▶ **WHAT THIS TASK INVOLVES**
Scan the entries that follow and work out how many lines contain "scheme". Give the number and nothing else.

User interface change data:
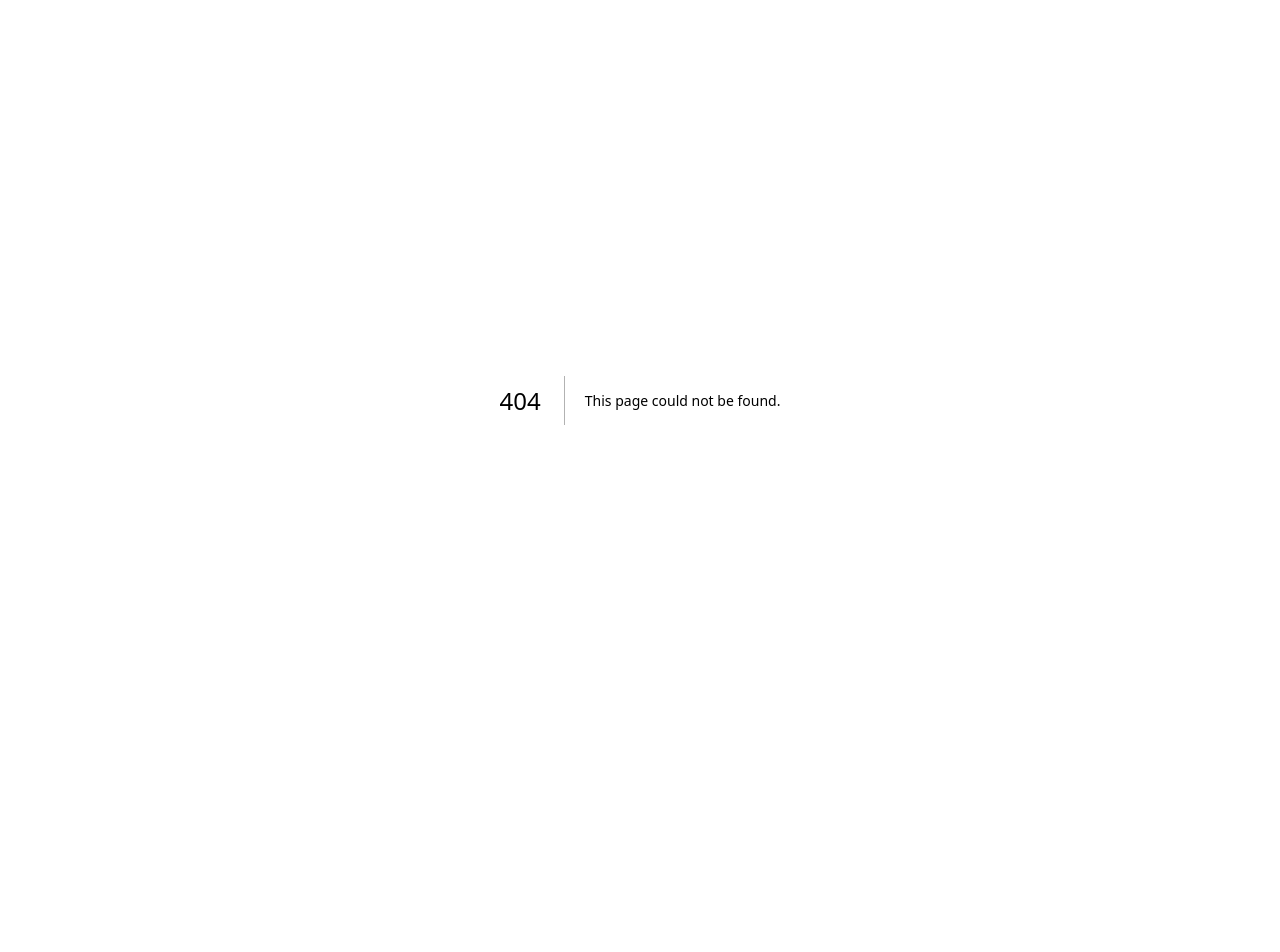
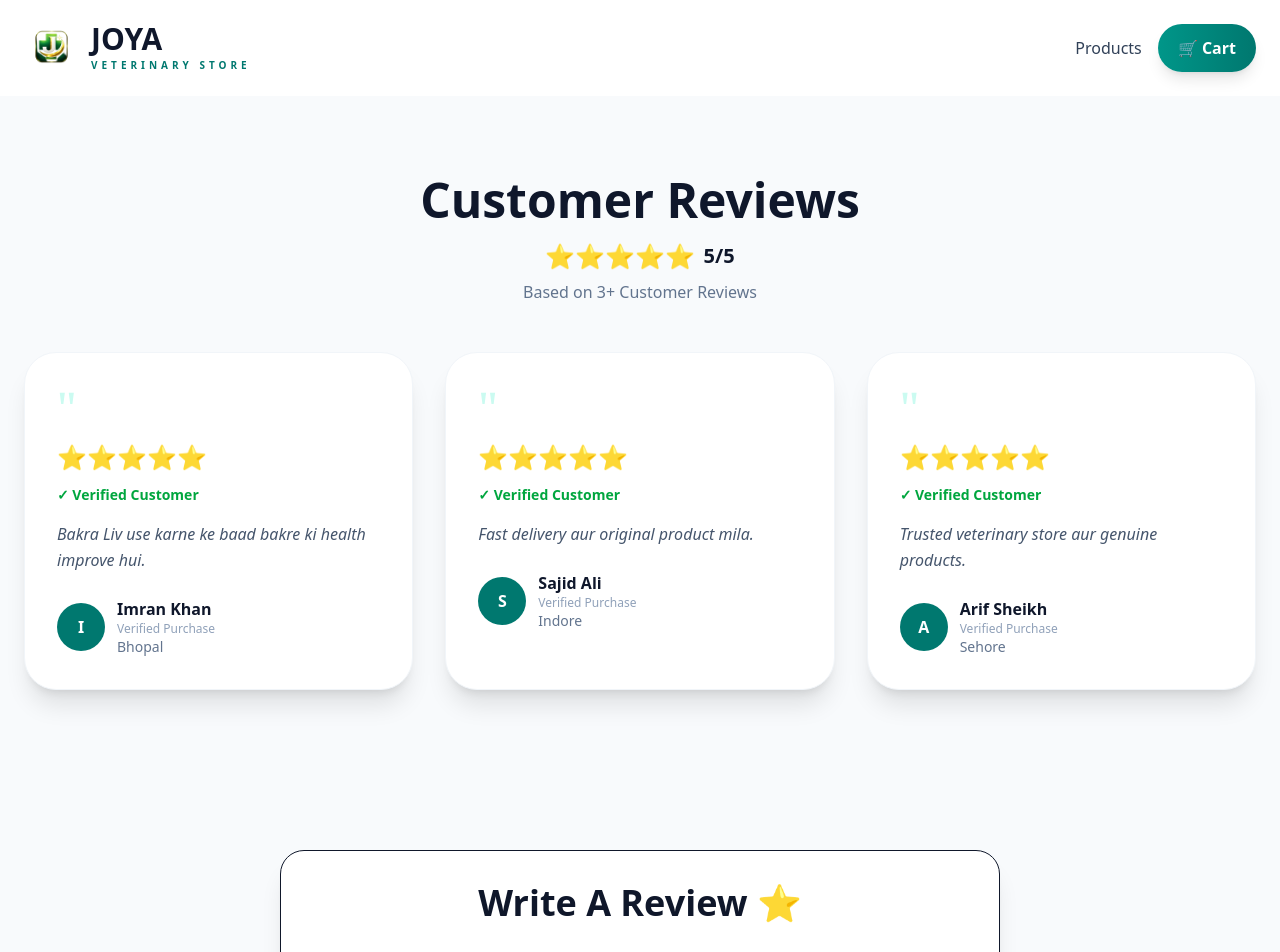
Before and after one commit to theyhatesayan/joya-medical, a Next.js app: page /reviews in a window 1280 px wide. Before the commit this address had no page. Shown: the top 952 px of the page. Before the commit the page ends 800 px from the top, so only its background shows below. Built offline with nearby package versions, Linux system fonts and the light colour scheme; no server answers; the database is empty.

Commit message:
Separate reviews page

```diff
--- a/app/page.tsx
+++ b/app/page.tsx
@@ -37,7 +37,7 @@ export default function Home() {
       <TrustedSection />
       <StatsSection />
       <FeaturedProducts />
-      <Reviews />
+      <Reviews limit={3} />
       <div className="text-center py-10">
         <a
           href="#review-form"
--- /dev/null
+++ b/app/reviews/page.tsx
@@ -0,0 +1,15 @@
+import Navbar from "../../components/Navbar";
+import Reviews from "../../components/Reviews";
+import ReviewForm from "../../components/ReviewForm";
+import Footer from "../../components/Footer";
+
+export default function ReviewsPage() {
+  return (
+    <>
+      <Navbar />
+      <Reviews />
+      <ReviewForm />
+      <Footer />
+    </>
+  );
+}
--- a/components/Reviews.tsx
+++ b/components/Reviews.tsx
@@ -35,12 +35,14 @@ const fallbackReviews = [
   },
 ];
 
-export default function Reviews() {
+export default function Reviews({
+  limit,
+}: {
+  limit?: number;
+}) {
   const [reviews, setReviews] = useState<Review[]>([]);
   const [averageRating, setAverageRating] = useState(5);
   const [totalReviews, setTotalReviews] = useState(0);
-
-  const [showAll, setShowAll] = useState(false);
 
   useEffect(() => {
     fetchReviews();
@@ -67,6 +69,10 @@ export default function Reviews() {
     }
   }
 
+  const displayedReviews = limit
+  ? reviews.slice(0, limit)
+  : reviews;
+
   return (
     <section className="max-w-7xl mx-auto px-6 py-20">
       <h2 className="text-4xl md:text-5xl font-black text-center text-slate-900">
@@ -88,7 +94,7 @@ export default function Reviews() {
       </div>
 
       <div className="grid grid-cols-1 md:grid-cols-2 lg:grid-cols-3 gap-8">
-        {(showAll ? reviews : reviews.slice(0, 5)).map((review, index) => (
+        {displayedReviews.map((review, index) => (
           <div
             key={`${review.id}-${index}`}
             className="bg-white rounded-[32px] p-8 shadow-xl hover:shadow-2xl border border-slate-100 transition-all duration-300 hover:-translate-y-1"
@@ -125,14 +131,14 @@ export default function Reviews() {
         ))}
       </div>
 
-      {reviews.length > 5 && (
+      {reviews.length > 3 && (
         <div className="text-center mt-10">
-          <button
-            onClick={() => setShowAll(!showAll)}
-            className="bg-teal-600 text-white px-6 py-3 rounded-xl font-semibold"
+          <a
+            href="/reviews"
+            className="inline-block bg-teal-700 hover:bg-teal-800 text-white px-8 py-4 rounded-2xl font-bold transition"
           >
-            {showAll ? "Show Less" : "View More Reviews"}
-          </button>
+            View All Reviews →
+          </a>
         </div>
       )}
     </section>
```
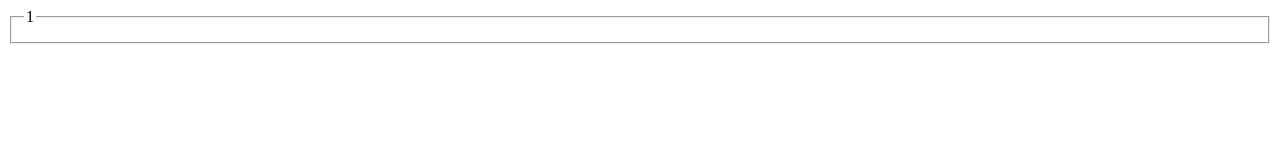
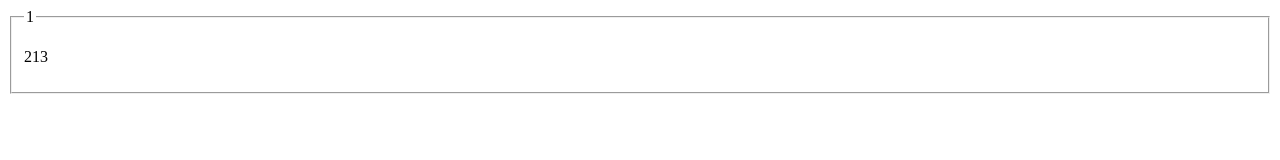
Before and after one commit to Xmaoz-hot/mz, a plain HTML site: page Untitled-1.html in a window 1280 px wide. Drawn offline with Linux system fonts and the light colour scheme.

Commit message:
'增加了index值'

```diff
--- a/Untitled-1.html
+++ b/Untitled-1.html
@@ -8,6 +8,7 @@
 </head>
 <body>
     <fieldset>
+        <p>213</p>
         <legend>1</legend>
     </fieldset>
 </body>
```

▶ **EXERCISE SOLUTION**
2